Friday, February 24, 2017

Rec Five: Things to put in your car for winter

1) Collapsible Shovel- Be able to dig yourself out of snow embankments if the worst happens.

2) Kitty Litter- it can absorb snow, which is  also helpful if you get stuck in the snow. Plus, putting it in the back of your vehicle means it is added weight, making you less likely to fishtail on icy roads.

3) Ice scraper- Parked outside? Warming up your car can melt frost, but there's not always time! Be safe and scrape off your wind shield fully. I had a friend run over when someone didn't properly clear their windshield.

4) Blankets and/or winter coats- You never know when you might need extra warmth- what if the heater goes out?

5) Plastic bags- If you have to park outside overnight, tie a plastic bag around your side mirrors. It will keep the frost and snow off. Don't forget to lift your wipers off the windshield too; keep them from freezing to the glass as that can damage the wiper.

Wednesday, February 22, 2017

Spring 2017 Wishlist

1. White Shirt | 2. Blue shirt  | 3. Blue Striped Button up | 4. Slim-Legged Trousers | 5. Grey Jeans | 6. Reversible Sweatshirt | 7. Draped Sweater  | 8. Nursing Top | 9. Striped Dress |

1. White Shirt - White button-ups are so classic and versatile. I love them, but... they don't always love me. Life gets messy. That's why I was so super-pumped to see the clothing service Elizabeth and Clarke had developed an Unstainable collection. I've literally seen people pour coffee and wine it not stick to the cloth. Sign me up. The only question is, do I get a traditional button-up, or this lovely collarless number.

 2. Blue shirt  - Also from Elizabeth and Clarke. Also unsustainable. It is part of their spring 2017 collection, which is no longer being sold. BUT in their FAQs they said you could email about clothes from past collections and they will check their inventory. If they have your size, you can buy it! I feel like this shirt is what you wear whilst strolling through the Tuileries Jardins on your way to look at art in the Louvre... but it will look good in my classroom too!

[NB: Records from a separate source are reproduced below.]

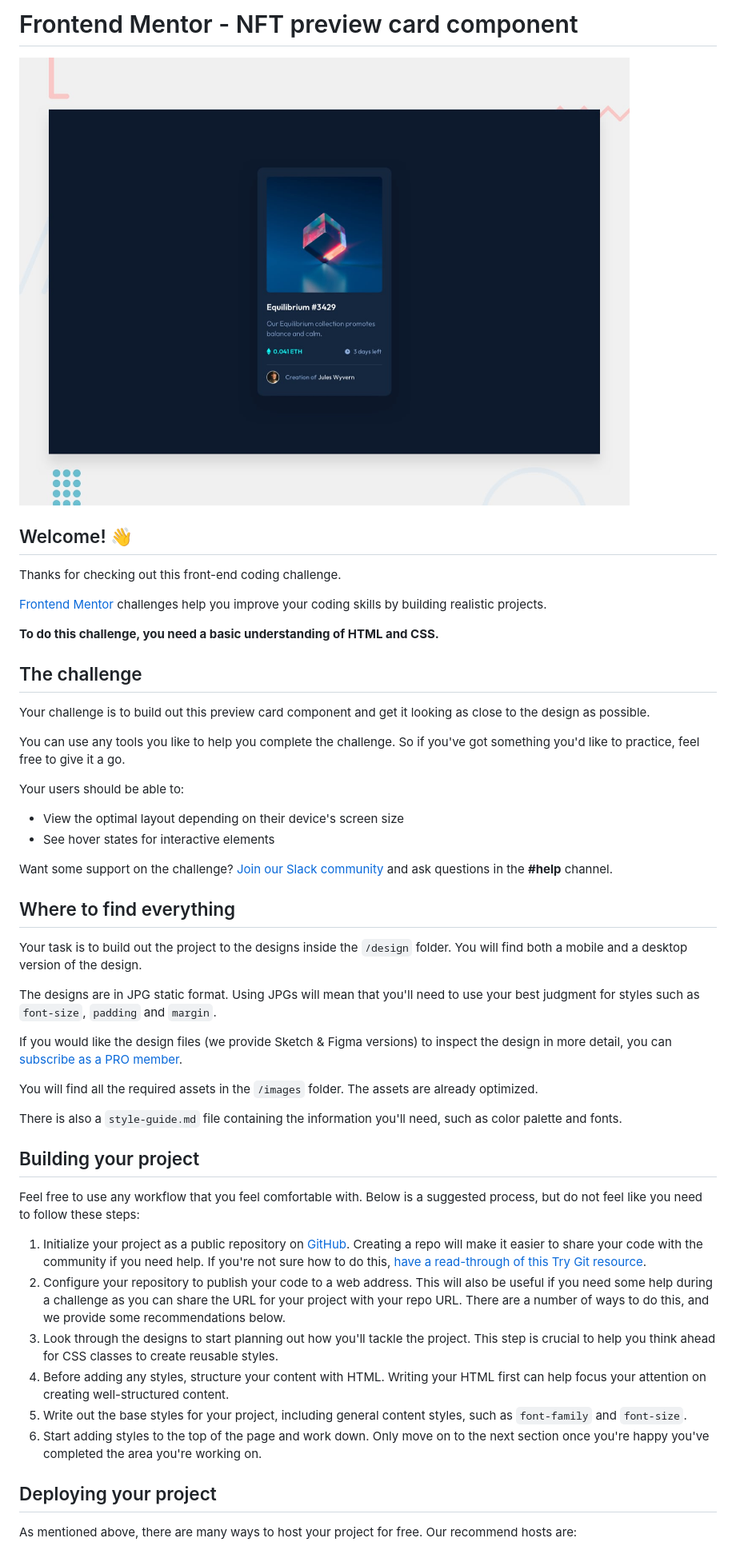
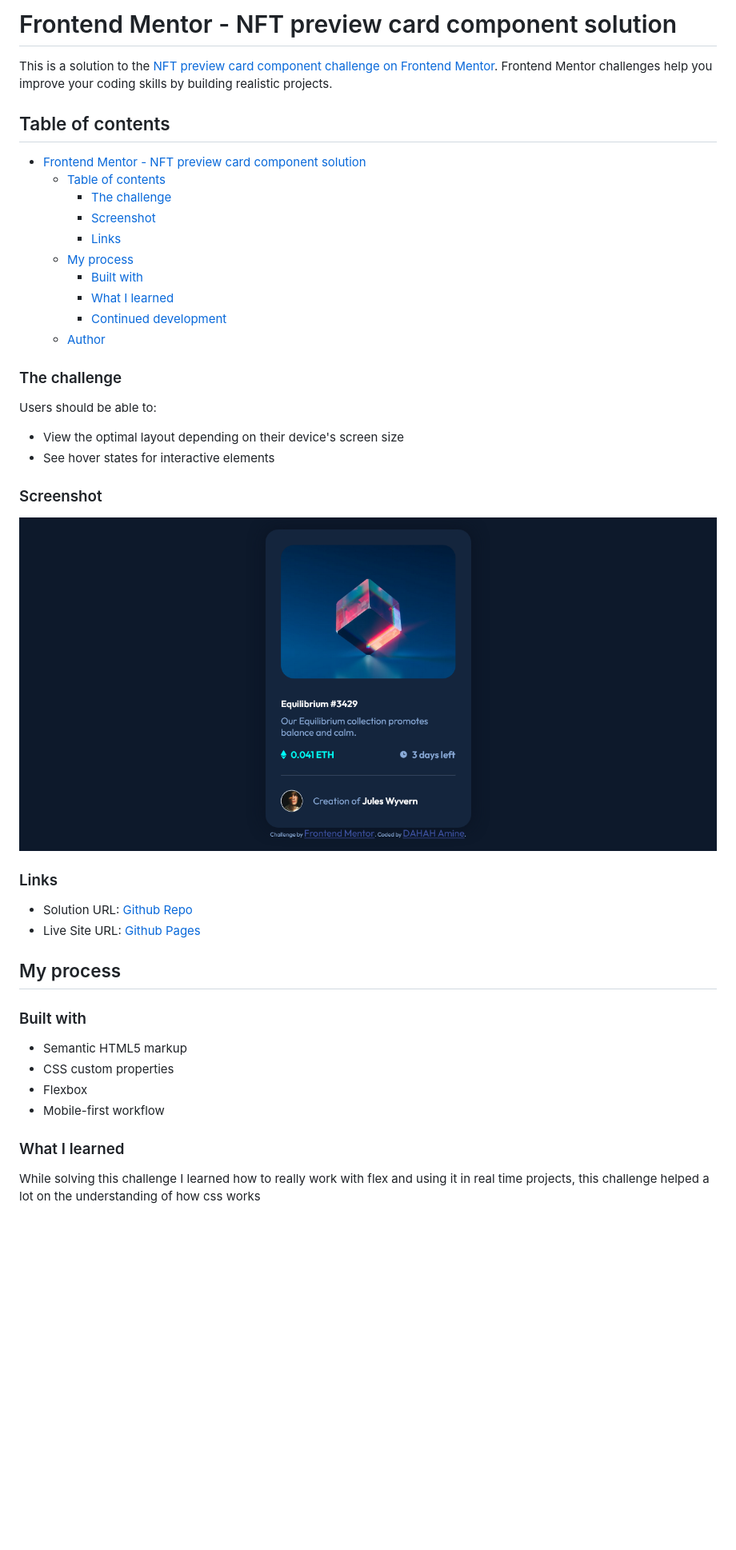
Before and after one commit to aminedh27/nft-preview-card-component, a Markdown page: README.md, the part around the change printed below. Shown: that part at 80% size. GitHub-like rendering; pictures changed too: screenshot/screenshot.png (added); blank space fills up the shorter version.

Commit message:
[Readme.md]-Added my own readme.md

```diff
--- a/README.md
+++ b/README.md
@@ -1,52 +1,49 @@
-# Frontend Mentor - NFT preview card component
+# Frontend Mentor - NFT preview card component solution
 
-![Design preview for the NFT preview card component coding challenge](./design/desktop-preview.jpg)
+This is a solution to the [NFT preview card component challenge on Frontend Mentor](https://www.frontendmentor.io/challenges/nft-preview-card-component-SbdUL_w0U). Frontend Mentor challenges help you improve your coding skills by building realistic projects.
 
-## Welcome! 👋
+## Table of contents
 
-Thanks for checking out this front-end coding challenge.
+- [Frontend Mentor - NFT preview card component solution](#frontend-mentor---nft-preview-card-component-solution)
+  - [Table of contents](#table-of-contents)
+    - [The challenge](#the-challenge)
+    - [Screenshot](#screenshot)
+    - [Links](#links)
+  - [My process](#my-process)
+    - [Built with](#built-with)
+    - [What I learned](#what-i-learned)
+    - [Continued development](#continued-development)
+  - [Author](#author)
 
-[Frontend Mentor](https://www.frontendmentor.io) challenges help you improve your coding skills by building realistic projects.
+### The challenge
 
-**To do this challenge, you need a basic understanding of HTML and CSS.**
-
-## The challenge
-
-Your challenge is to build out this preview card component and get it looking as close to the design as possible.
-
-You can use any tools you like to help you complete the challenge. So if you've got something you'd like to practice, feel free to give it a go.
-
-Your users should be able to:
+Users should be able to:
 
 - View the optimal layout depending on their device's screen size
 - See hover states for interactive elements
 
-Want some support on the challenge? [Join our Slack community](https://www.frontendmentor.io/slack) and ask questions in the **#help** channel.
+### Screenshot
 
-## Where to find everything
+![](./screenshot/screenshot.png)
 
-Your task is to build out the project to the designs inside the `/design` folder. You will find both a mobile and a desktop version of the design.
 
-The designs are in JPG static format. Using JPGs will mean that you'll need to use your best judgment for styles such as `font-size`, `padding` and `margin`.
 
-If you would like the design files (we provide Sketch & Figma versions) to inspect the design in more detail, you can [subscribe as a PRO member](https://www.frontendmentor.io/pro).
+### Links
 
-You will find all the required assets in the `/images` folder. The assets are already optimized.
+- Solution URL: [Github Repo](https://github.com/aminedh27/nft-preview-card-component)
+- Live Site URL: [Github Pages](https://aminedh27.github.io/nft-preview-card-component/)
 
-There is also a `style-guide.md` file containing the information you'll need, such as color palette and fonts.
+## My process
 
-## Building your project
+### Built with
 
-Feel free to use any workflow that you feel comfortable with. Below is a suggested process, but do not feel like you need to follow these steps:
+- Semantic HTML5 markup
+- CSS custom properties
+- Flexbox
+- Mobile-first workflow
 
-1. Initialize your project as a public repository on [GitHub](https://github.com/). Creating a repo will make it easier to share your code with the community if you need help. If you're not sure how to do this, [have a read-through of this Try Git resource](https://try.github.io/).
-2. Configure your repository to publish your code to a web address. This will also be useful if you need some help during a challenge as you can share the URL for your project with your repo URL. There are a number of ways to do this, and we provide some recommendations below.
-3. Look through the designs to start planning out how you'll tackle the project. This step is crucial to help you think ahead for CSS classes to create reusable styles.
-4. Before adding any styles, structure your content with HTML. Writing your HTML first can help focus your attention on creating well-structured content.
-5. Write out the base styles for your project, including general content styles, such as `font-family` and `font-size`.
-6. Start adding styles to the top of the page and work down. Only move on to the next section once you're happy you've completed the area you're working on.
 
-## Deploying your project
+### What I learned
 
-As mentioned above, there are many ways to host your project for free. Our recommend hosts are:
+While solving this challenge I learned how to really work with flex and using it in real time projects, this challenge helped a lot on the understanding of how css works
 
```
Also changed, not shown: other parts of README.md (+26 -34 lines), README-template.md (deleted, +0 -111 lines).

3. Blue Striped Button up - Has anyone else noticed the sudden omnipresence of blue striped button-ups? Why isn't this one all those "trend" lists as it is in every store? I mean, a blue striped button-up is obviously a classic, something that, as my dad puts it, never goes out of style. Still, it used to be much harder to find in store. Not that I'm complaining. In fact, here is not one but TWO versions I love. Which do you like better?

 4. Slim-Legged Trousers - Are you sensing a stripe theme yet? If asked my favorite color, I think I'd have to say "striped." Which is why those trousers are so, SO me. However, I also need to update my black trousers. My current ones (both maternity and non-maternity) have served me well, but I wear black trousers at least once a week. They get worn out. My pocket book says "either/or" but my heart says "both."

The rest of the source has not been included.